How to Live in the NOW
Even a person who is not already predisposed to anxiety, restlessness or being easily distracted, the world we live in now can cause anxiety, stress and restlessness in that person.We live in the age of distraction.
It appears the mantra now is “DO.DO.DO.” We are always doing. In so doing, the present slips away, with little to no acknowledgement. Along with this constant state of doing, we are worrying and future tripping. Where does the NOW fit in? Usually the now comes in the form of some jolt or shock. Our lives are suddenly turned upside down because we were so busy worry and regretting the past or stressing about the future that the now is neglected; until it can no longer be neglected, and we find ourselves asking this question, “How did this happen?”
This way of living contributes to disconnection and mental fragmentation. Our minds jump from thought to thought without our consent. Is it any wonder some people turn to disordered eating, process addictions, or substance abuse? Self-medicating sometimes is the only way to distract ourselves from the distractions that inundate our minds. Sadly, the “medicine” will turn on us and we will be left in a much worse situation than before; needing treatment and a recovery process, and possibly detox.
How Does Being Mindful Help in Recovery?
Living in the moment, or being “mindful”, promotes happiness, peace, empathy and security. It also helps a person be less judgmental of their thoughts and realize that they are NOT their thoughts. A mindful person can take a step back and look at their thoughts without attaching anything to them. This creates an awareness which in turn reduces impulsivity and reactivity that can lead to disordered thinking, habits or substance abuse.
Staying aware can mean the difference between sobriety and relapse. Learning coping skills and healthy responses require that a person be present and mindful. This will help in dealing with emotionally charged situations, cravings or triggers. It’s not easy at first to remain aware and mindful, but it is hugely beneficial to recovery.
Tips for Mindfulness
STOP THINKING ABOUT IT!
Focusing too intensely on what you are doing makes it worse. Slow down and look around, outside of yourself. Turn down the volume on the mental chatter. Tell yourself, “Be here now.”, or any other mantra that will help you pause and stay present.
SAVOR THE MOMENT
Stop comparing your current meal with last weeks’ phenomenal meal. Enjoy what is in front of you right now. Don’t think about your next meal and where it’s coming from! The movie you are going to see? Don’t think, “It’s probably going to be a flop like the one I saw last month!” This is a sure way to set yourself in disappointment mode and take you completely out of the moment. Actively savoring something each day creates positive emotions and lessens depressive or stressful symptoms.
“I have known a great many troubles, but most of them never happened.”

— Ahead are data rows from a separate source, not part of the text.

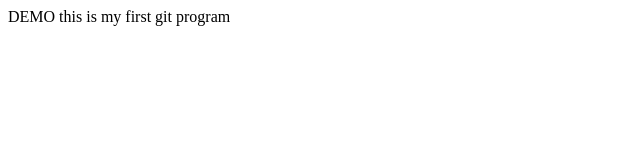
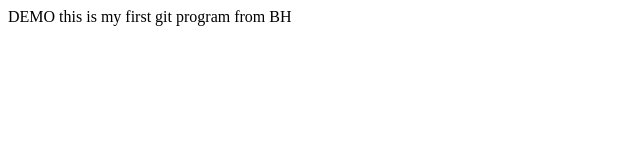
Before and after one commit to imDhruti/Command-test-, a plain HTML site: page index.html in a window 1280 px wide. Shown: the full height of the page, 0-640 px from the left. Drawn offline with Linux system fonts and the light colour scheme.

Commit message:
self commited

```diff
--- a/index.html
+++ b/index.html
@@ -7,6 +7,7 @@
     <title>Document</title>
 </head>
 <body>
-    DEMO this is my first git program
+    DEMO this is my first git program from BH
+
 </body>
 </html>
```
Also changed, not shown: imp.txt.
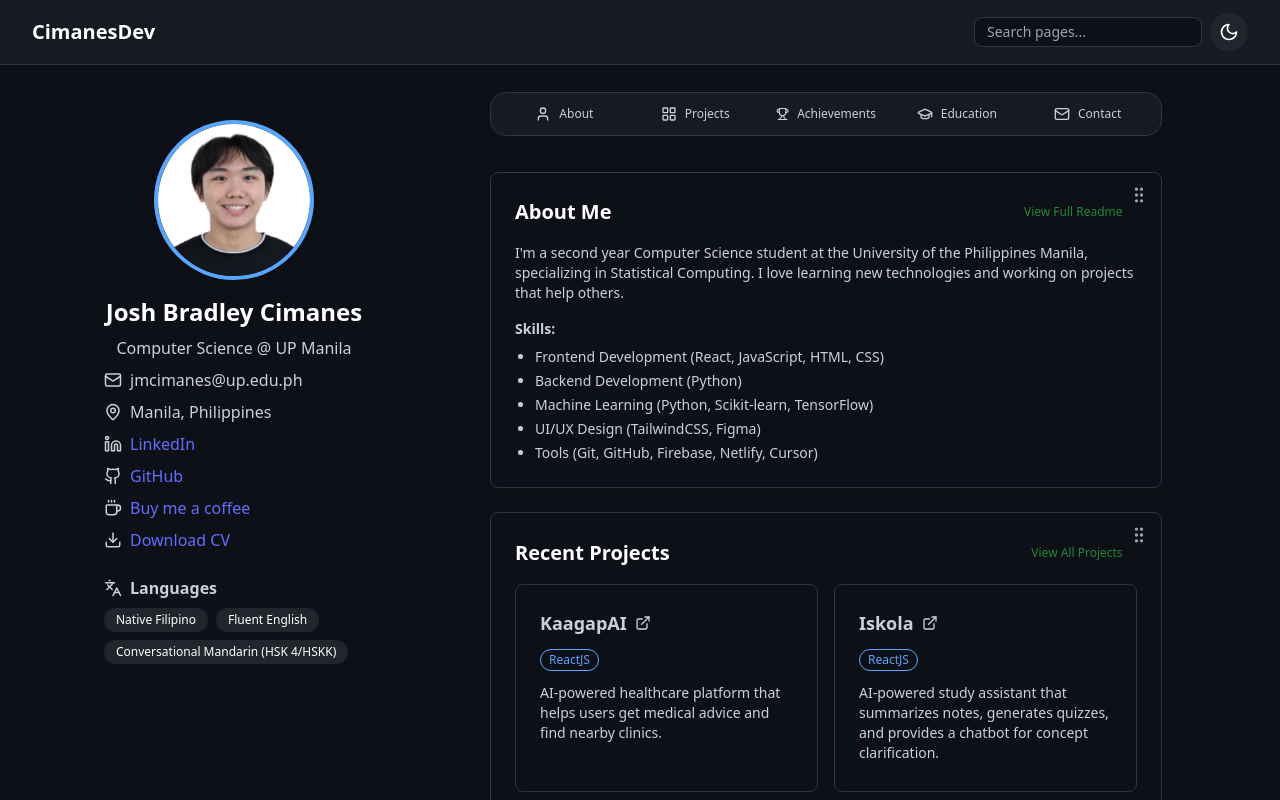
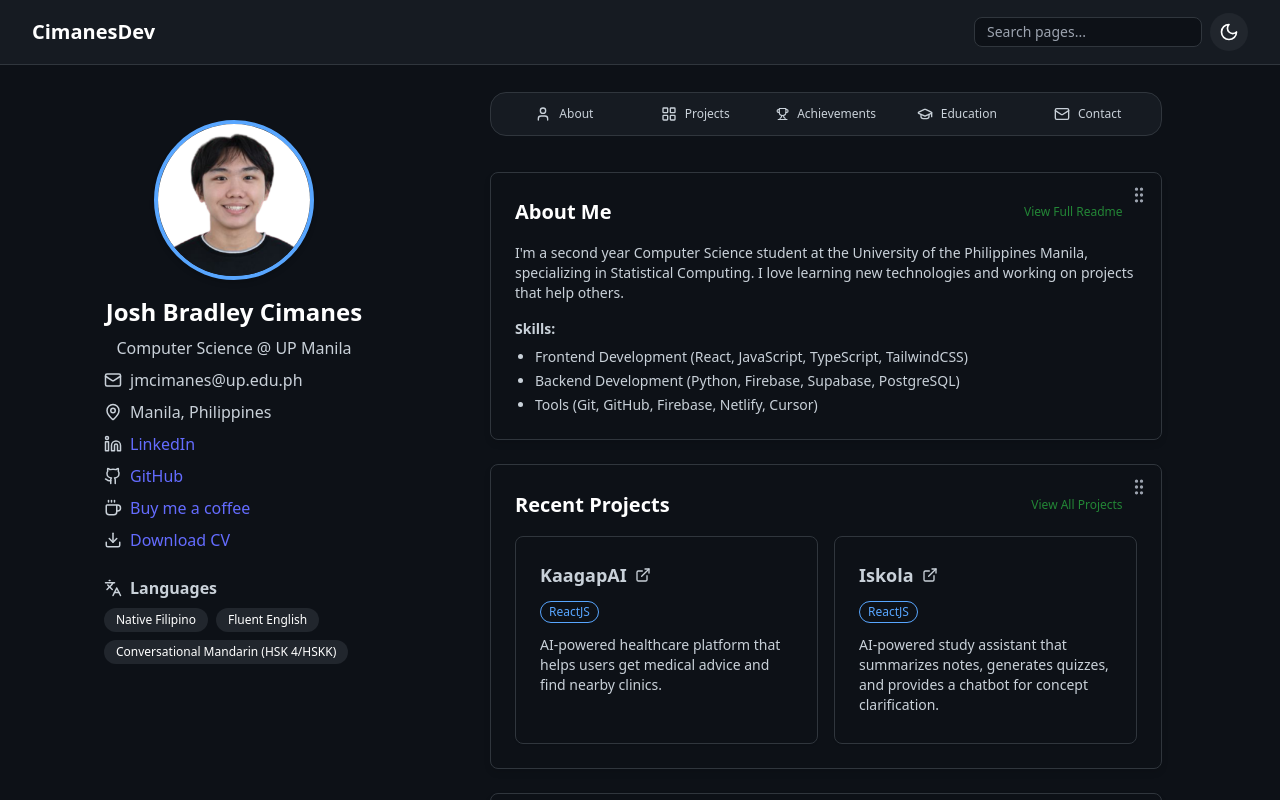
Before and after one commit to CimanesDev/portfoliov2, a React (Vite) app: page / in a window 1280 px wide. Shown: the top 800 px of the page. Built offline with nearby package versions, Linux system fonts and the light colour scheme.

Commit message:
updated resume, projects, and achievements

```diff
--- a/src/components/MainContent.jsx
+++ b/src/components/MainContent.jsx
@@ -24,10 +24,8 @@ export default function MainContent({ setActive }) {
           <div className="space-y-2">
             <h3 className="font-semibold text-github-text dark:text-gray-900">Skills:</h3>
             <ul className="list-disc pl-5 space-y-1">
-              <li>Frontend Development (React, JavaScript, HTML, CSS)</li>
-              <li>Backend Development (Python)</li>
-              <li>Machine Learning (Python, Scikit-learn, TensorFlow)</li>
-              <li>UI/UX Design (TailwindCSS, Figma)</li>
+              <li>Frontend Development (React, JavaScript, TypeScript, TailwindCSS)</li>
+              <li>Backend Development (Python, Firebase, Supabase, PostgreSQL)</li>
               <li>Tools (Git, GitHub, Firebase, Netlify, Cursor)</li>
             </ul>
           </div>
--- a/src/pages/AchievementsPage.jsx
+++ b/src/pages/AchievementsPage.jsx
@@ -28,6 +28,12 @@ const initialAchievements = [
     title: 'UP SoComSci Hackathon 2025 - 1st Runner-Up',
     date: 'May 2025',
     description: 'Won 1st runner-up out of 12 teams at a hackathon that focused on creating a solution for our healthcare system using AI.'
+  },
+  {
+    id: '5',
+    title: 'GDG UP Manila GenAIus Hackathon 2025 - 4th Place',
+    date: 'May 2025',
+    description: 'Won 4th place at a hackathon with the theme "AI for the Underserved: Tech Justice in Action".'
   }
 ];
 
--- a/src/pages/ProjectsPage.jsx
+++ b/src/pages/ProjectsPage.jsx
@@ -9,7 +9,7 @@ const initialProjects = [
   {
     id: '1',
     title: 'KaagapAI',
-    stack: ['ReactJS', 'TailwindCSS', 'Gemini API'],
+    stack: ['ReactJS', 'TailwindCSS', 'Gemini API', 'Firebase'],
     description: 'Developed a website that helps people log in their symptoms and lets AI analyze, get a diagnosis, and recommend nearby clinics/hospitals.',
     link: 'https://kaagap-ai.netlify.app',
     image: '/projects/kaagapai.png'
@@ -28,12 +28,11 @@ const initialProjects = [
     stack: ['Java'],
     description: 'Developed a Restaurant POS system as a school requirement for our final machine problem. It manages transactions, item encoding, customizations, and sales tracking to streamline coffee shop operations.',
     link: null,
-    image: '/projects/placeholder.svg'
   },
   {
     id: '4',
     title: 'SalbaBida',
-    stack: ['ReactJS', 'Google Maps API'],
+    stack: ['ReactJS', 'Google Maps API', 'Python Flask'],
     description: 'Built the entire frontend of a real-time disaster response platform connecting victims (Biktima) with responders (Tutulong), delivering an intuitive and responsive user experience that streamlined emergency coordination.',
     link: null,
     image: '/projects/salbabida.png'
@@ -54,6 +53,21 @@ const initialProjects = [
       link: 'https://edc-atbp.netlify.app',
       image: '/projects/edc.png'
     },
+    {
+      id: '7',
+      title: 'BantAI',
+      stack: ['ReactJS', 'TailwindCSS', 'Gemini API', 'Google Maps API', 'Firebase'],
+      description: 'Built a website that enables users to analyze their traffic tickets for potential errors using AI, submit appeals directly to administrators, and look up violations by license plate number. ',
+      link: 'https://bantai.netlify.app',
+      image: '/projects/bantai.png'
+    },
+    {
+      id: '8',
+      title: 'Tetris Effect',
+      stack: ['JavaFX'],
+      description: 'Developed a Tetris clone with dynamic music, background effects, and multithreading for smoother gameplay. It has a highscore system and a leaderboard, as well as a local multiplayer game mode.',
+      link: null,
+    }
 ];
 
 export default function ProjectsPage() {
```
Also changed, not shown: public/projects/bantai.png (added), 1 other file (tests, documents, lock files or other folders). Lines whose indentation alone changed are shown as unchanged.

We have irritants just about everywhere and as stated before, we live in the age of distraction. These things can suck the enjoyment of life out of anyone. Many of us will focus on the “problem” hoping to combat and overcome it. Unfortunately, this may have the opposite effect. We will focus on the problem and this will bring up emotions that we try to suppress, because they are too painful or uncomfortable or triggering.
It doesn’t have to be this way. The solution is acceptance—letting the emotion be there. Be open to what is currently happening without trying to change or manipulate the feeling or experience. This will relieve you of needless suffering. Whatever it is you are feeling, label it as such, acknowledge it and then move on. Direct your attention to something else.
You can be mindful at any moment. Right now. Try it. Pay attention to your immediate experience. Open your senses. Smell, hear, taste, feel. Really see what is happening right now, right here. It is simply a matter of realizing where you already ARE.